(Data items)
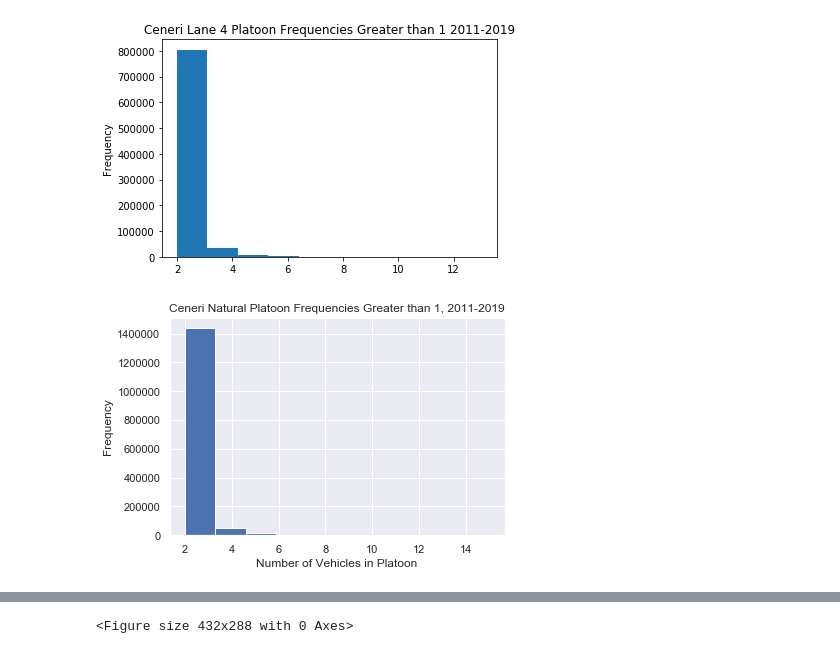
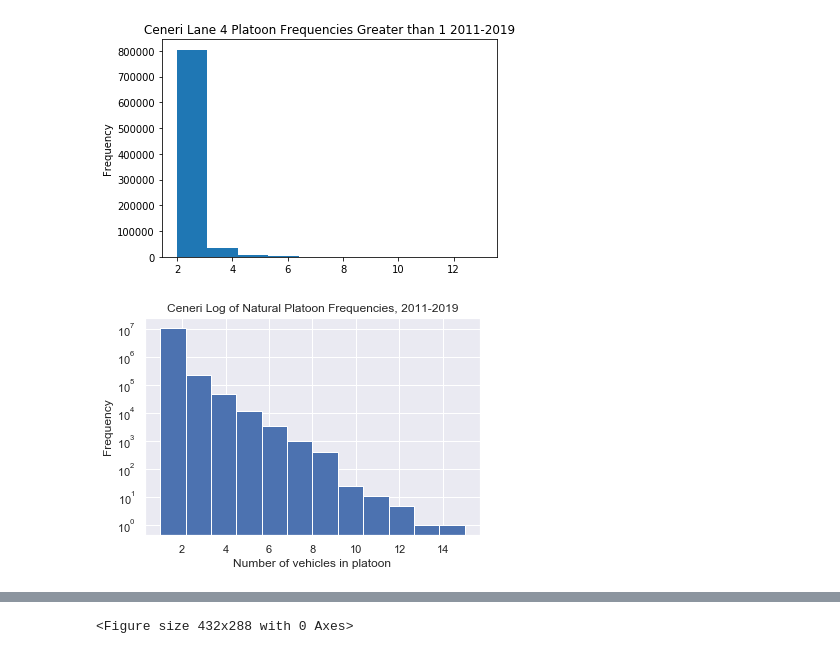
Before and after one commit to isdabelle/DigitalTwinBridges, a Jupyter notebook: PlatoonFinding.ipynb, the cells around one changed output, grey strips where cells are left out. Drawn from its saved outputs; the diff is of its cells as text; code cells hidden in the pictures.

```diff
--- a/PlatoonFinding.ipynb
+++ b/PlatoonFinding.ipynb
@@ -8,6 +8,9 @@ import matplotlib.pyplot as plt
 import seaborn as sns
 import numpy as np
 
+sns.set_style('darkgrid')
+plt.rc('figure',figsize=(12,8))
+plt.rc('font',size=13)
 sns.set(rc={'figure.figsize':(11.7,8.27)})
 # %% [markdown]
 The function below takes an input of station name and lanes and finds the single lane platoons by comparing the timestamps of the two trucks and categorizing any trucks with timestamps of less than 3 seconds appart as in a platoon. Platoons of two or more were then combined if the headway between the last of the group is within 3 seconds. The composition of the truck types are kept and aggregated into a list. The top 5 occuring lists are then displayed for platoons of lengths 2, 3 and 4.
@@ -127,8 +130,10 @@ df_ceneri.to_pickle('{}Data/2011_2019_platoon.pkl'.format(station))
 df_ceneri = pd.read_pickle('CeneriData/2011_2019_platoon.pkl')
 # %%
 df_plot = df_ceneri[df_ceneri.Length > 1]
-ax = df_plot['Length'].plot.hist(bins=10, title= "{} Natural Platoon Frequencies Greater than 1, {}-{}".format('Ceneri', 2011, 2019))
-ax.set_xlabel('Number of Vehicles in Platoon')
+ax = df_ceneri['Length'].plot.hist(bins =12, title= "{} Log of Natural Platoon Frequencies, {}-{}".format('Ceneri', 2011, 2019))
+ax.set_xlabel('Number of vehicles in platoon')
+ax.set_yscale('log')
 plt.show()
+ax.get_figure().savefig('Figures/{}/TotalPlatoons.png'.format('Ceneri'), bbox_inches='tight')
 # %% [output]
-[figure, old version]
+[figure, new version]
```
Also changed, not shown: parts of 3 cells of this notebook, 4 other files.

Task requirements =
Every line above that has the string "bins" needs to be copied.

Response =
-ax = df_plot['Length'].plot.hist(bins=10, title= "{} Natural Platoon Frequencies Greater than 1, {}-{}".format('Ceneri', 2011, 2019))
+ax = df_ceneri['Length'].plot.hist(bins =12, title= "{} Log of Natural Platoon Frequencies, {}-{}".format('Ceneri', 2011, 2019))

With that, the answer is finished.